According to the alert “This Special Fraud Alert addresses compensation paid by laboratories to referring physicians and physician group practices (collectively, physicians) for blood specimen collection, processing, and packaging, and for submitting patient data to a registry or database. OIG has issued a number of guidance documents and advisory opinions addressing the general subject of remuneration offered and paid by laboratories to referring physicians, including the 1994 Special Fraud Alert on Arrangements for the Provision of Clinical Laboratory Services, the OIG Compliance Program Guidance for Clinical Laboratories, and Advisory Opinion 05-08. In these and other documents, we have repeatedly emphasized that providing free or below-market goods or services to a physician who is a source of referrals, or paying such a physician more than fair market value for his or her services, could constitute illegal remuneration under the anti-kickback statute. This Special Fraud Alert supplements these prior guidance documents and advisory opinions and describes two specific trends OIG has identified involving transfers of value from laboratories to physicians that we believe present a substantial risk of fraud and abuse under the anti-kickback statute.”

The Special Fraud Alert describes two specific trends that present a substantial risk of fraud and abuse: Specimen Processing Arrangements and Registry Arrangements. According to the OIG, suspect Processing Arrangements typically involve payments from laboratories to physicians for certain specified duties, which may include collecting the blood specimens, centrifuging the specimens, maintaining the specimens at a particular temperature, and packaging the specimens so that they are not damaged in transport. The OIG also raised concerns with arrangements under which clinical laboratories pay physicians to collect and package patients’ swabs or urine specimens or provide free or below-market point of care urine testing cups to health care providers who use the cups to perform billable in-office testing.

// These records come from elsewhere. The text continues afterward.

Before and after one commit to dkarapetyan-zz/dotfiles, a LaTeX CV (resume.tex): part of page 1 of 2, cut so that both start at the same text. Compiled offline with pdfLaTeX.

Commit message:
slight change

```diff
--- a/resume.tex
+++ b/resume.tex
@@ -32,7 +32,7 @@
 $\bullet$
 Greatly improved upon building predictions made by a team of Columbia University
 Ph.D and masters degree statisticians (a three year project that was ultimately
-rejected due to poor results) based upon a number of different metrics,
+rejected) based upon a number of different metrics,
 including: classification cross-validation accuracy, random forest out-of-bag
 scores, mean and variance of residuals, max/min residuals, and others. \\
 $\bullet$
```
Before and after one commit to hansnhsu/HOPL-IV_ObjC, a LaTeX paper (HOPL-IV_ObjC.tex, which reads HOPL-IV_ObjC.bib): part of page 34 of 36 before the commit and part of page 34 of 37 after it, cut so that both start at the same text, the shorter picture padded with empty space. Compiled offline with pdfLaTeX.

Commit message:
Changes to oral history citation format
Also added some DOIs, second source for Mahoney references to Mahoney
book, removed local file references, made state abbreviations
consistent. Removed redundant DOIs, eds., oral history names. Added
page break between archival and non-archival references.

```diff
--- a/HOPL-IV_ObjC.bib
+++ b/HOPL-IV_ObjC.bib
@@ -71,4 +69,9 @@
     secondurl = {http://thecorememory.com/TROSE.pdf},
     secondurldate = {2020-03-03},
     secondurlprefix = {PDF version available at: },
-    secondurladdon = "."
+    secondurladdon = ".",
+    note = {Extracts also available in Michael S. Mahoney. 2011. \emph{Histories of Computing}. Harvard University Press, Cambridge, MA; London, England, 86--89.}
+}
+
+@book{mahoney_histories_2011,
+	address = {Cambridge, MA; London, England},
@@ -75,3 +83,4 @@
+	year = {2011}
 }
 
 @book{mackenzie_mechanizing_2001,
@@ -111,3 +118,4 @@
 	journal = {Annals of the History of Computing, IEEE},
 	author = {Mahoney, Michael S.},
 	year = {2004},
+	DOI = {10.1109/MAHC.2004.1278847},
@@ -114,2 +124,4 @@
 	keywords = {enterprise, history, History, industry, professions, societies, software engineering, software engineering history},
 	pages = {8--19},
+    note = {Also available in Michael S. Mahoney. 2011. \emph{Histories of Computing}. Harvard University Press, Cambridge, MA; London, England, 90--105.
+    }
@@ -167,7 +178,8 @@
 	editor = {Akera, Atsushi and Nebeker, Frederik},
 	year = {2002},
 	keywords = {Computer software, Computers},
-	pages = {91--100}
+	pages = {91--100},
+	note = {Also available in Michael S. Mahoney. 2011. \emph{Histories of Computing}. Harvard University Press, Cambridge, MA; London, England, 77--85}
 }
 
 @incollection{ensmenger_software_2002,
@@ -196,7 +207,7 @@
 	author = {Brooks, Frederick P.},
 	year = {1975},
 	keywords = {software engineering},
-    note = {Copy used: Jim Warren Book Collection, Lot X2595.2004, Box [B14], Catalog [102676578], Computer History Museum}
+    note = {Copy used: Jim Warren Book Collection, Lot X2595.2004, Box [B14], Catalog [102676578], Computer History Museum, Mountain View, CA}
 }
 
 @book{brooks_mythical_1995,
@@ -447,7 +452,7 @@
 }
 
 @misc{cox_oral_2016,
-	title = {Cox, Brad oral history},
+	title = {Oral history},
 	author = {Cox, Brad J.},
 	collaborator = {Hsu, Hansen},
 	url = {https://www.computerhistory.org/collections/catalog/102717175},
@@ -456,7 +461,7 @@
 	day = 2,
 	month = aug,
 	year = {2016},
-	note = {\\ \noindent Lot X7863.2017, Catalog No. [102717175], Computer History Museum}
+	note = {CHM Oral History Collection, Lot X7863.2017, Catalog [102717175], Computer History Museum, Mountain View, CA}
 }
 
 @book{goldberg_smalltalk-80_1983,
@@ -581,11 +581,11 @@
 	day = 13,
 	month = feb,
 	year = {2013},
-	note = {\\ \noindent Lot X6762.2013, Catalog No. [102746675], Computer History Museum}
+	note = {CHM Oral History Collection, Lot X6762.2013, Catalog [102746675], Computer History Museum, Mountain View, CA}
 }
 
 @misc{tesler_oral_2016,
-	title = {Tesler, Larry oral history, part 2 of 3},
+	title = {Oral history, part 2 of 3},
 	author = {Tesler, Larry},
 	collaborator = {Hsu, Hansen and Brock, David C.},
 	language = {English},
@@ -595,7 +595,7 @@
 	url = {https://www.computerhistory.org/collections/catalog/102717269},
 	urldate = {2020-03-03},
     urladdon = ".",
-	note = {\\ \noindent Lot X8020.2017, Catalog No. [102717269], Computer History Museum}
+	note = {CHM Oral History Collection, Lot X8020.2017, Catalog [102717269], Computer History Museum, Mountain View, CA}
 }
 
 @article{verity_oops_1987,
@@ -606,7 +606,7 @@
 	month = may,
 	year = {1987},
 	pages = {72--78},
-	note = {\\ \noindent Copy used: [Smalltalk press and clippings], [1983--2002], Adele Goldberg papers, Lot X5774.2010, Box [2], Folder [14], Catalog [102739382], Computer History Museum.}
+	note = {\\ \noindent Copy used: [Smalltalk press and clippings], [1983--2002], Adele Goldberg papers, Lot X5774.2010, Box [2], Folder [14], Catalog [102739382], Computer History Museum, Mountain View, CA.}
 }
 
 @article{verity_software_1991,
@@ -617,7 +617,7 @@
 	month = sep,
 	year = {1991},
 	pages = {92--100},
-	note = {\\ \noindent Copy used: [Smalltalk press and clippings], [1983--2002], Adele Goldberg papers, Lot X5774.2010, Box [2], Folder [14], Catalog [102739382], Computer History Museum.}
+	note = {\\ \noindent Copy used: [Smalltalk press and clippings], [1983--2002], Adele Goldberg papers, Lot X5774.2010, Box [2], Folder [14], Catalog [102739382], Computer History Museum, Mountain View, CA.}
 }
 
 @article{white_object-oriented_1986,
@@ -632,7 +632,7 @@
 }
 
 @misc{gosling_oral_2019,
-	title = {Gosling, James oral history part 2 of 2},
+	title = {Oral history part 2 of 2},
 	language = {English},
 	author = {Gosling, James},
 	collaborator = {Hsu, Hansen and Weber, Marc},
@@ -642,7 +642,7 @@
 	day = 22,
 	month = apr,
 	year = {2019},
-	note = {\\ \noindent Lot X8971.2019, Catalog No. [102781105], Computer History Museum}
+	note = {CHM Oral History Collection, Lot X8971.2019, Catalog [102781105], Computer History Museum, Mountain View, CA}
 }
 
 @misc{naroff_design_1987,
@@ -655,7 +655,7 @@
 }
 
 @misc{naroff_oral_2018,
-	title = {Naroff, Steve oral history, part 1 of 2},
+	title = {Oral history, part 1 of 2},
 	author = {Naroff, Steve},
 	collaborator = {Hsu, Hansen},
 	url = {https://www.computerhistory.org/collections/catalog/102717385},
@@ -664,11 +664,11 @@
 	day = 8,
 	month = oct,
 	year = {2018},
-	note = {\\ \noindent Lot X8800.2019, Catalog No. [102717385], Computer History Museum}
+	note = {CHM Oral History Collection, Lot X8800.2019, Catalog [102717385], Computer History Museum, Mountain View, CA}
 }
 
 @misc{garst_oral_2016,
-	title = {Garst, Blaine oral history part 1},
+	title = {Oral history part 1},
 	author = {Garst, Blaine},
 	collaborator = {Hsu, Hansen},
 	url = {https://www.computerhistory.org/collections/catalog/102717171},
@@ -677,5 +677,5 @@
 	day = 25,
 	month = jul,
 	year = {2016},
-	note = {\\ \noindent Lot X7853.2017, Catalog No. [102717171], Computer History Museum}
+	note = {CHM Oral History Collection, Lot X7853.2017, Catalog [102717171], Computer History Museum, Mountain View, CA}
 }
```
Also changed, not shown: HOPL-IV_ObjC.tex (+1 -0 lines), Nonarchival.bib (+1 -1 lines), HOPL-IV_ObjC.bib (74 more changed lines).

The Special Fraud Alert also addresses suspect Registry Arrangements, whether they are referred to as “registries” or “observational outcomes databases” or by other terminology. Payments are made for establishing, coordinating, or maintaining databases, either directly or through an agent, purportedly to collect data on the demographics, presentation, diagnosis, treatment, outcomes, or other attributes of patients who had tests performed by the offering laboratories. Although Registry Arrangements take various forms, they typically involve payments from laboratories to physicians for certain specified duties, including submitting patient data to be incorporated into the Registry, answering patient questions about the Registry, and reviewing Registry reports. Under this scheme yhe laboratory requires, encourages, or recommends that physicians who enter into Registry Arrangements perform the tests with a stated frequency (e.g., four times per year). Compensation paid to physicians is on a per-patient or other basis that takes into account the value or volume of referrals.

Singulex says it paid $10, saying such fees were “a long-standing industry wide practice,” before the “government clarified their view.” Boston says it paid $15 and thought the practice lawful before the alert. Boston and Singulex didn’t include a $3 draw fee. Berkeley did include the $3, as did Atherotech, which says it paid $10, declining further comment.

It seems clear that the workers’ compensation community should also scrutinize the financial relationships between treating or evaluating physicians and the clinical laboratories they use. Financial payment seems to be a wide spread practice.